OF ASSEMBLY AND RIGHT OF ASSOCIATION
American Declaration of the Rights and Duties of Man
Every person has the right to assemble peacefully with others in
a formal public meeting or an informal gathering, in connection with
matters of common interest of any nature.
Every person has the right to associate with others to promote,
exercise and protect his legitimate interests of a political, economic,
religious, social, cultural, professional, labor union or other nature.1
Articles 31 and 32 of the Constitution of Haiti guarantee the
rights of assembly and association. These articles read as follows:
Haitians may assemble peaceably and without arms, even for the
purpose of discussing political affairs, without prior authorization, in
conformity with the laws governing the exercise of this right. This
provision shall not apply to public gatherings which shall be entirely
subject to police regulations (Article 31).
Haitians shall have the right of association, of forming
political parties, labor unions and cooperatives (Article 32).
The right of assembly guaranteed by the Constitution has been
seriously restricted in practice, mainly for political reasons, by the
measures taken by the government to prevent the organization and
development of political parties in the country.
Moreover, Article 31 on the right of assembly is one of those
articles that the Legislature has often suspended, as it has done at the
present time (Decree of September 19, 1978).
While the right of association was not one of the rights
suspended by the Legislature, it was severely limited by Article

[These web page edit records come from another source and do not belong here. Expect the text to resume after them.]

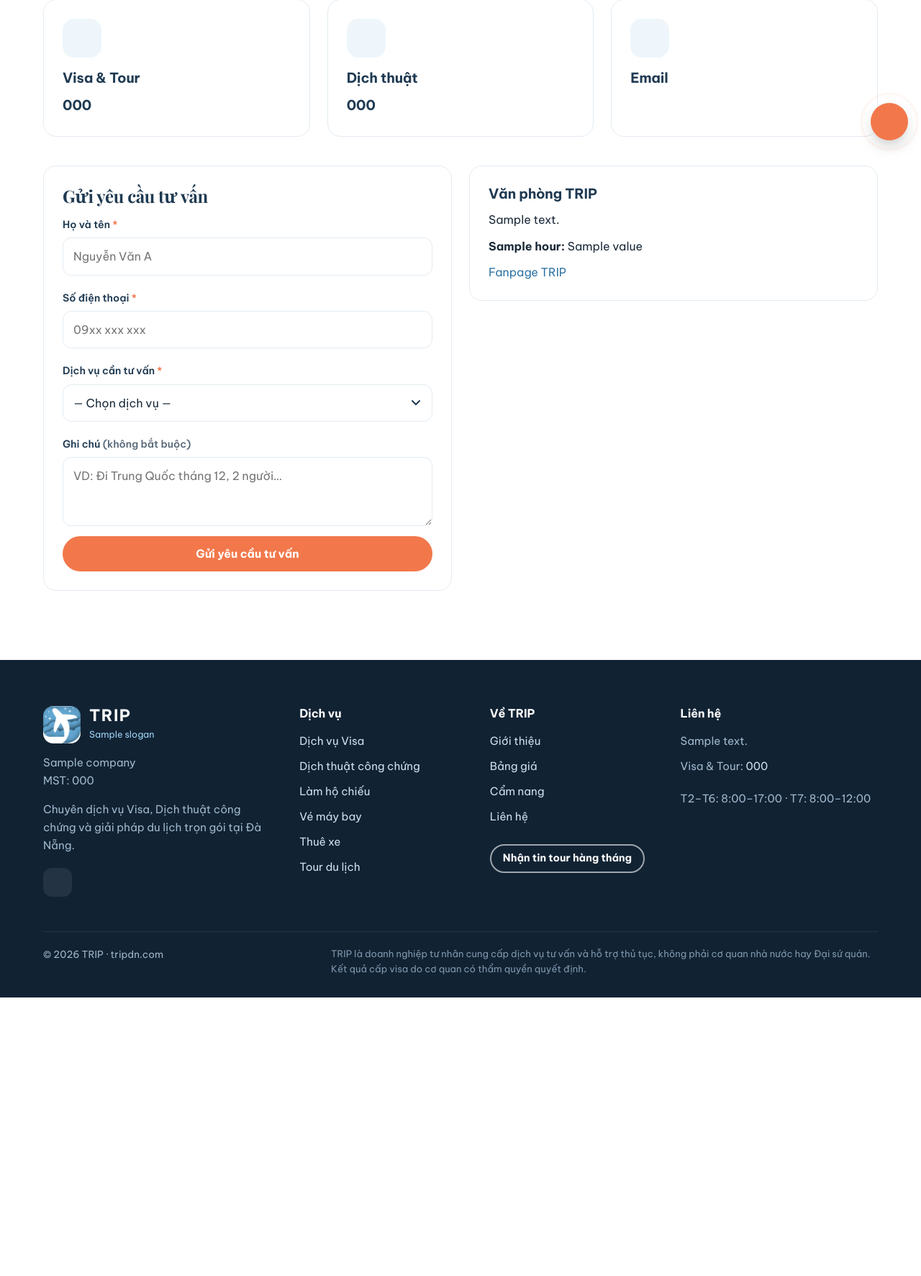
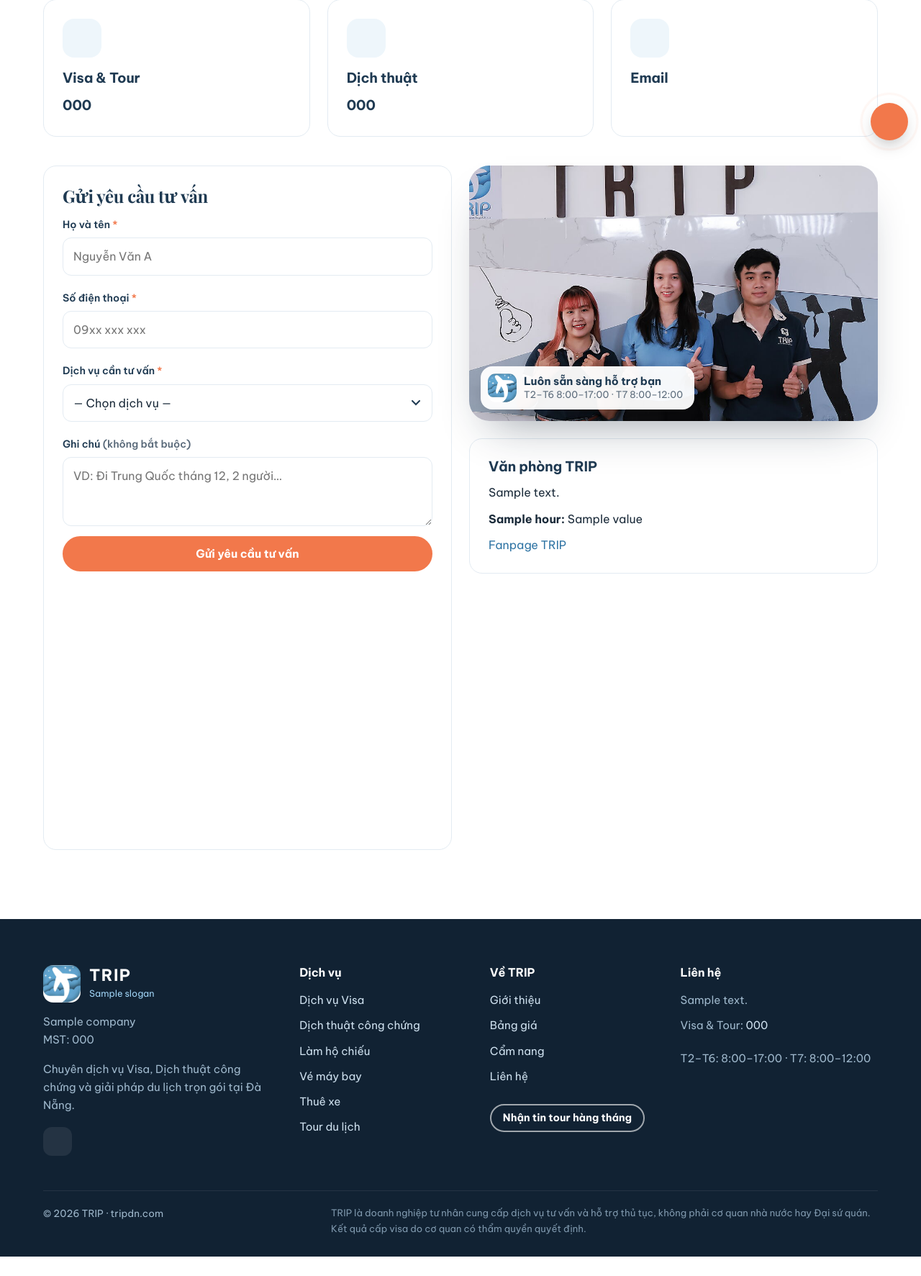
Before and after one commit to ntkimhoan267-lgtm/tripcompany, a Node project: template views/pages/contact.ejs in a window 1280 px wide. Shown: the part 583-2356 px from the top of the page at 72% size. Before the commit the page ends 1969 px from the top, so only its background shows below. Run offline with Node 20 templates, Linux system fonts and the light colour scheme; the template is opened without the code that fills it: most values are stand-ins (such as "Sample title", 1, 10 or a date in 2020); some libraries are stand-ins or nearby versions; some web fonts are replaced.

Commit message:
Add TRIP team photos to home, about and contact pages
Photos from the team's Drive folder, cropped to remove the plant and sofa,
lightly color-corrected, resized for web and stripped of EXIF metadata.

Co-Authored-By: Claude Opus 5.5 <noreply@anthropic.com>
Claude-Session: https://claude.ai/code/session_01MxRhHLmfDzhrfvDPMxacCz

```diff
--- a/public/css/site.css
+++ b/public/css/site.css
@@ -723,3 +723,26 @@ a.market:hover .market__art video { transform: scale(1.05); }
 .market__badge { position: absolute; top: 16px; right: 16px; z-index: 2; font-size: .75rem; font-weight: 800; letter-spacing: .06em; text-transform: uppercase;
   color: #fff; background: var(--accent); padding: 6px 12px; border-radius: 999px; box-shadow: 0 6px 16px -6px rgba(224,96,47,.7); }
 .market-head__art img { position: absolute; inset: 0; width: 100%; height: 100%; object-fit: cover; }
+
+/* ---------- Ảnh đội ngũ TRIP ---------- */
+.photo-frame { position: relative; margin: 0; border-radius: 28px; overflow: hidden; background: var(--sky-50); box-shadow: 0 30px 60px -30px rgba(17,34,51,.45); }
+.photo-frame > img { width: 100%; height: 100%; object-fit: cover; display: block; }
+.photo-frame--tilt { aspect-ratio: 4 / 3; transform: rotate(-1.5deg); outline: 10px solid #fff; outline-offset: -1px; }
+.photo-frame--tall { aspect-ratio: 4 / 5; max-width: 460px; justify-self: center; width: 100%; }
+.photo-frame--wide { aspect-ratio: 16 / 10; }
+.photo-frame--wide > img { object-position: center 30%; }
+.photo-caption { position: absolute; left: 16px; bottom: 16px; display: flex; align-items: center; gap: 10px; padding: 10px 16px 10px 10px;
+  background: rgba(255,255,255,.95); border-radius: 16px; box-shadow: 0 10px 24px -10px rgba(0,0,0,.35); font-size: .82rem; color: var(--muted); line-height: 1.35; }
+.photo-caption img { width: 40px; height: 40px; border-radius: 11px; }
+.photo-caption strong { display: block; color: var(--navy); font-size: .95rem; }
+.photo-frame--tilt .photo-caption { transform: rotate(1.5deg); }
+.photo-banner { position: relative; margin: 0; border-radius: 28px; overflow: hidden; aspect-ratio: 16 / 7; box-shadow: var(--shadow-lg); }
+.photo-banner img { width: 100%; height: 100%; object-fit: cover; }
+.photo-banner figcaption { position: absolute; inset: auto 0 0 0; padding: clamp(20px, 4vw, 40px); color: #fff;
+  background: linear-gradient(0deg, rgba(13,28,43,.85), rgba(13,28,43,0)); }
+.photo-banner strong { display: block; font-family: var(--serif); font-size: clamp(1.4rem, 3vw, 2.2rem); line-height: 1.2; }
+.team-gallery { display: grid; grid-template-columns: 1fr .8fr 1.3fr; gap: 20px; margin-bottom: 32px; align-items: stretch; }
+.team-gallery .photo-frame { aspect-ratio: auto; height: 300px; }
+.team-gallery .photo-frame:nth-child(2) > img { object-position: center 62%; }
+@media (max-width: 860px) { .team-gallery { grid-template-columns: 1fr 1fr; } .team-gallery .photo-frame:last-child { grid-column: 1 / -1; } .team-gallery .photo-frame { height: 240px; } }
+@media (max-width: 560px) { .photo-banner { aspect-ratio: 4 / 3; } .photo-frame--tilt { transform: none; } .photo-frame--tilt .photo-caption { transform: none; } }
--- a/views/pages/contact.ejs
+++ b/views/pages/contact.ejs
@@ -20,6 +20,10 @@
         <%- include('../partials/lead-form', { formId: 'contact', layout: 'stack' }) %>
       </div>
       <div class="stack">
+        <figure class="photo-frame photo-frame--wide">
+          <img src="/img/team/thumbs-up.jpg" alt="Nhân viên TRIP sẵn sàng hỗ trợ" width="1000" height="1000" loading="lazy">
+          <figcaption class="photo-caption"><img src="/img/logo-icon.png" alt="" width="40" height="40"><span><strong>Luôn sẵn sàng hỗ trợ bạn</strong>T2–T6 8:00–17:00 · T7 8:00–12:00</span></figcaption>
+        </figure>
         <div class="card">
           <h3>Văn phòng TRIP</h3>
           <ul class="checklist">
--- a/views/pages/home.ejs
+++ b/views/pages/home.ejs
@@ -248,7 +248,10 @@
 <!-- Vì sao chọn TRIP -->
 <section class="section">
   <div class="container why">
-    <div class="why__visual reveal"><img src="/img/logo-vertical.png" alt="Logo TRIP" width="400" height="400"></div>
+    <figure class="photo-frame photo-frame--tilt reveal">
+      <img src="/img/team/team.jpg" alt="Đội ngũ nhân viên TRIP tại văn phòng Đà Nẵng" width="1400" height="1050" loading="lazy">
+      <figcaption class="photo-caption"><img src="/img/logo-icon.png" alt="" width="40" height="40"><span><strong>Đội ngũ TRIP</strong>Văn phòng 35 Cao Thắng, Đà Nẵng</span></figcaption>
+    </figure>
     <div class="reveal">
       <span class="eyebrow">Vì sao chọn TRIP</span>
       <h2>Tận tâm trên <em>từng hồ sơ</em> của bạn</h2>
```
Also changed, not shown: views/pages/about.ejs (+15 -3 lines), public/img/team/consultant.jpg (added), public/img/team/heart.jpg (added), public/img/team/team-banner.jpg (added), public/img/team/team.jpg (added), public/img/team/thumbs-up.jpg (added).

236(bis) of the 1948 Penal Code, which requires government authorization
to form a group of more than 20 persons desiring to meet regularly for
religious, literary, political or other purposes. The text of this
regulation is as follows: “No association of more than 20 persons
whose purpose is to meet daily or on certain regular days, to discuss
religious, literary, political or other matters may be formed except
with the consent of the government, and under such conditions as the
authorities may wish to set. The total number of persons indicated in
this article shall not include those persons living in the house where
the association is meeting.”
This article may also serve to prevent any political group or
association, no matter what its nature, from acting freely.
One of the matters that was of particular interest to the Special
Commission was trade union freedom. This is what prompted members of the
Commission to visit a number of factories to interview workers. It is
evident that, far from being promoted, unionization is discouraged by
intimidation. The workers consulted said that they wanted to form trade
unions, but were afraid of losing their jobs if they were active in this
area. At the Ciment d’Haiti, the Special Commission met with union
groups, one of which had been elected by middle management and the other
by the blue-collar workers. It was alleged that the firm tolerated the
relatively moderate demands of these groups so that it could show that
trade union freedom did indeed exist. The Special Commission also notes
the fact that there are no labor federations or confederations operating
Article 15. Right of Assembly
The right of peaceful assembly, without arms, is recognized.
No restrictions may be placed on the exercise of this right other
than those imposed in conformity with the law and necessary in a
democratic society in the interest of national security, public
safety or public order, or to protect public health or morals or the
rights or freedom of others.
Article 16. Freedom of Association
Everyone has the right to associate freely for ideological,
religious, political, economic, labor, social, cultural, sports, or
The exercise of this right shall be subject only to such
restrictions established by law as may be necessary in a democratic
society, in the interest of national security, public safety or
public order, or to protect public health or morals or the rights
and freedoms of others.
The provisions of this article do not bar the imposition of
legal restrictions, including even deprivation of the exercise of
the right of association, on members of the armed forces and the